I could probably live off of this for the rest of my life:
But there are too many other things out there to try.
“What’s the food like?” is a question we’ve heard a lot from loved ones across the ocean.
So far we’ve only eaten at a handful of restaurants. Two Thai food places, a German place twice, and a Döner/Pizza joint. The Thai food was excellent at both locations. The German food was pretty good and heavy. Now, the Döner? *Mwah*! Best thing I’ve had here. The pizza we ordered along with it was tasty too.
There are Döner/Pizza spots all over this area. They are the trend. A Döner (doonehr-roll the “r”) is a Turkish slab of lamb (mostly) roasted on a spit. Here, they’ll serve you a pile of meat with a salad and fries or put the meat in a piece of flat bread to make a kebab. Not that kind of kebab. A gyro kind of kebab. Oh, just go here to see what I mean. It confused me for a while too.
I was told by several sources that German restaurants don’t serve large portions and if you don’t eat everything on your plate it is a bit of an insult; asking for a “to go box” is strange. Fortunately, Leimen has at least 12 Americans living here (I know that because they’re all in my building) which means the Leimener Brauhaus just 2 blocks away has seen a few of us. That’s helpful when we ask for zum mitnehmen (tsoom mitnaymen) to “take away” the leftovers. Smaller portion plates was definitely the case when I visited Holland restaurants, but so far I’ve asked for zum mitnehmen 50% of the time. Not the Thai food places.
Actually, I have yet to say the words “zum mitnehmen” because the waitress sees my plate half empty and asks if I want to take it home. But at least the words are at the ready when needed. And I’ll feel so accomplished.
I haven’t mastered the art of ordering at German restaurants, but so far it’s been safe to point at the item on the menu.
Of course an Englisch menu translation is not always accurate. Alan ordered a meatloaf with fried egg and french fries (pommes) at the Brauhuas and got a half inch slice of ham with a fried egg on top; not the good ol’ American style dish he was hoping for. I stuck with something more traditional German–fried potato dumplings with sauerkraut. It was delicious. And I had half left for zum mitnehmen.
As for what we eat at the Mini Haus out of our mini kitchen and our mini fridge and no oven, well it’s all an experiment. Our leftovers have to be classified as “mini” to get a slot in the fridge.

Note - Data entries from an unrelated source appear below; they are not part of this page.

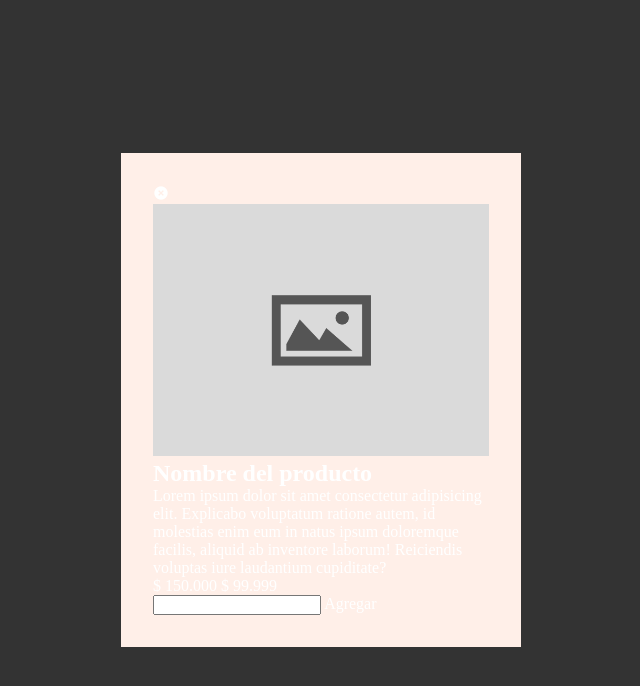
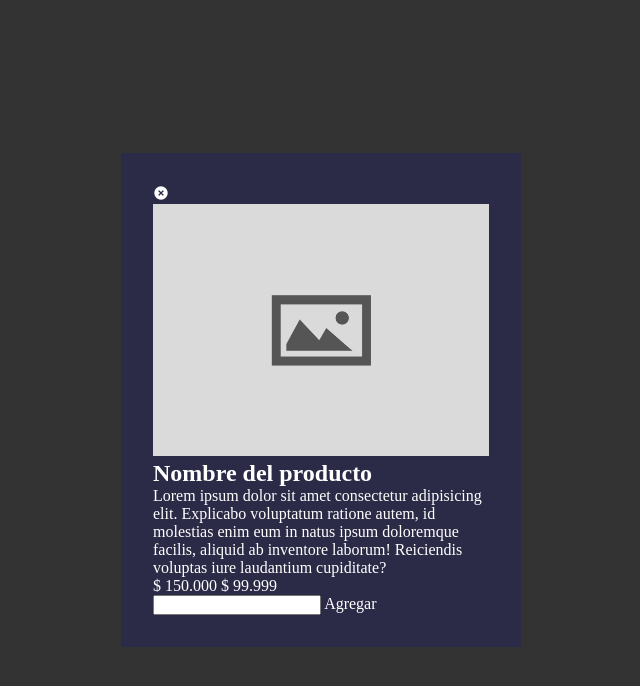
Before and after one commit to JuanSeSaCa/examenHtml5yCss3, a plain HTML site: page pages/seleccion.html in a window 1280 px wide. Shown: the whole page, without its empty margins (319-959 px from the left). Drawn offline with nearby package versions, Linux system fonts and the light colour scheme.

Commit message:
feat: :sparkles: cambio de fondo seleccion porque no se veia

```diff
--- a/css/style.css
+++ b/css/style.css
@@ -123,7 +123,7 @@ color: red;
 
 .seleccion {
     width: 400px;
-    background-color: var(--color-quinto);
+    background-color: var(--color-sexto);
     padding: 2em;
     height: fit-content;
 }
```
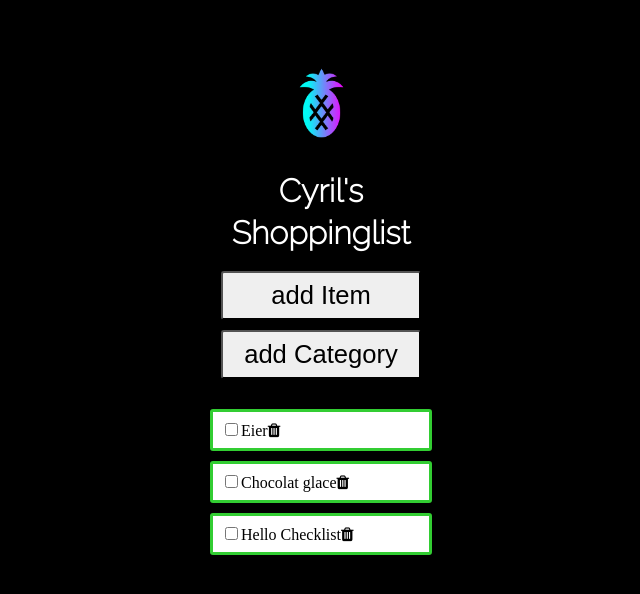
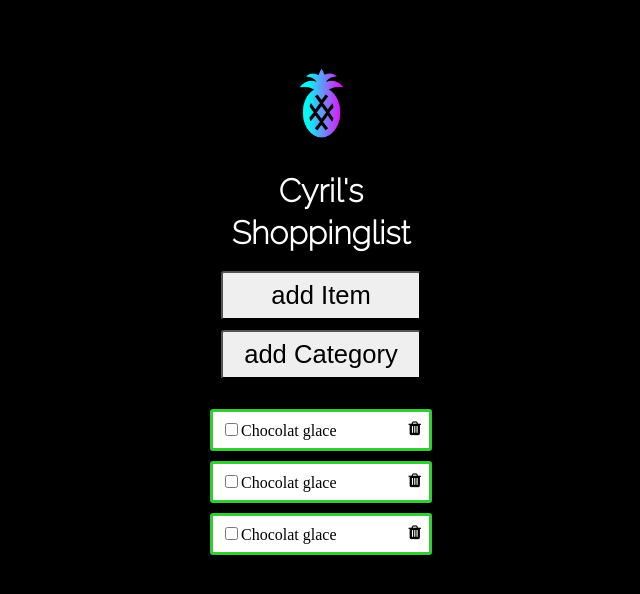
Before and after one commit to brunnermanu/shoppinglist, an Angular app: page / in a window 1280 px wide. Shown: the top 594 px of the page, without its empty margins (319-959 px from the left). Built offline with nearby package versions, Linux system fonts and the light colour scheme.

Commit message:
add trash-icon position

```diff
--- a/src/app/listArea/listArea.component.html
+++ b/src/app/listArea/listArea.component.html
@@ -1,19 +1,25 @@
 <div class="listArea">
   <div class="checkListItem">
-    <input type="checkbox">
-    <span>Eier</span>
+    <div>
+      <input type="checkbox">
+      <span>Chocolat glace</span>
+    </div>
     <i class="fa fa-trash" aria-hidden="true"></i>
   </div>
 
   <div class="checkListItem">
-    <input type="checkbox">
-    <span>Chocolat glace</span>
+    <div>
+      <input type="checkbox">
+      <span>Chocolat glace</span>
+    </div>
     <i class="fa fa-trash" aria-hidden="true"></i>
   </div>
 
   <div class="checkListItem">
-    <input type="checkbox">
-    <span>Hello Checklist</span>
+    <div>
+      <input type="checkbox">
+      <span>Chocolat glace</span>
+    </div>
     <i class="fa fa-trash" aria-hidden="true"></i>
   </div>
 </div>
--- a/src/app/listArea/listArea.component.scss
+++ b/src/app/listArea/listArea.component.scss
@@ -4,16 +4,13 @@
 };
 
 .checkListItem {
-
   display: flex;
   flex-direction: row;
   flex-wrap: nowrap;
   justify-content: space-between;
   background-color: white;
-  display: block;
   height: 20px;
-  margin: auto;
-  margin-top: 10px;
+  margin: 10px auto auto;
   width: 200px;
   border-radius: 3px;
   border: 3px solid limegreen;
```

Aside from gummy candy (not Alan, he’ll have nothing to do with them, danke schöen) and kaputt yellow plumbs, we’re trying to buy only from the local grocery stores. As a result, we’ve made pasta a lot; chicken curry a few times; fresh veggies with cheese, slices of deli meat, and a roll. The thing I’ve eaten the most of was inspired by the hotel breakfasts during our 4 days there due to the fire. A roll or bagel with butter & nutella or tee wurst (spreadable sausage) & cream cheese (see above photo).
Three things that have irrevocably altered my future with international eats:
1. When buying German packaged food it is essential to be able to read German. Or you might could have an Old Dear living next door who speaks English and can help you learn to cook. Or you can rely on Google Translate. The instructions don’t always make sense in literal translation, but I get the general idea.
2. You can adjust your computer’s keyboard settings to convert your keys. The German alphabet has a few more letters than English; they are called an “umlaut” (oomlowt), the ö, the ü and the ä. If you don’t type a word that has an umlaut into Google you will not find what you are searching for. Such as Döner.
3. I know I told you about the dairy here, but it has to be said again because I haven’t been big on dairy for some time. Pudding, cream cheese, drinkable yogurt, even the soy milk tastes better. My body isn’t usually fond of dairy, particularly milk, yogurt, pudding and cream cheese. Here? No problems. Except I haven’t tried the milk. I’d be tempted if the soy milk wasn’t so good. I’m either going to live here forever or the U.S. better get their act together on their dairy.
Life in Germany is great simply because of the food. And I have a feeling we haven’t even scratched the surface.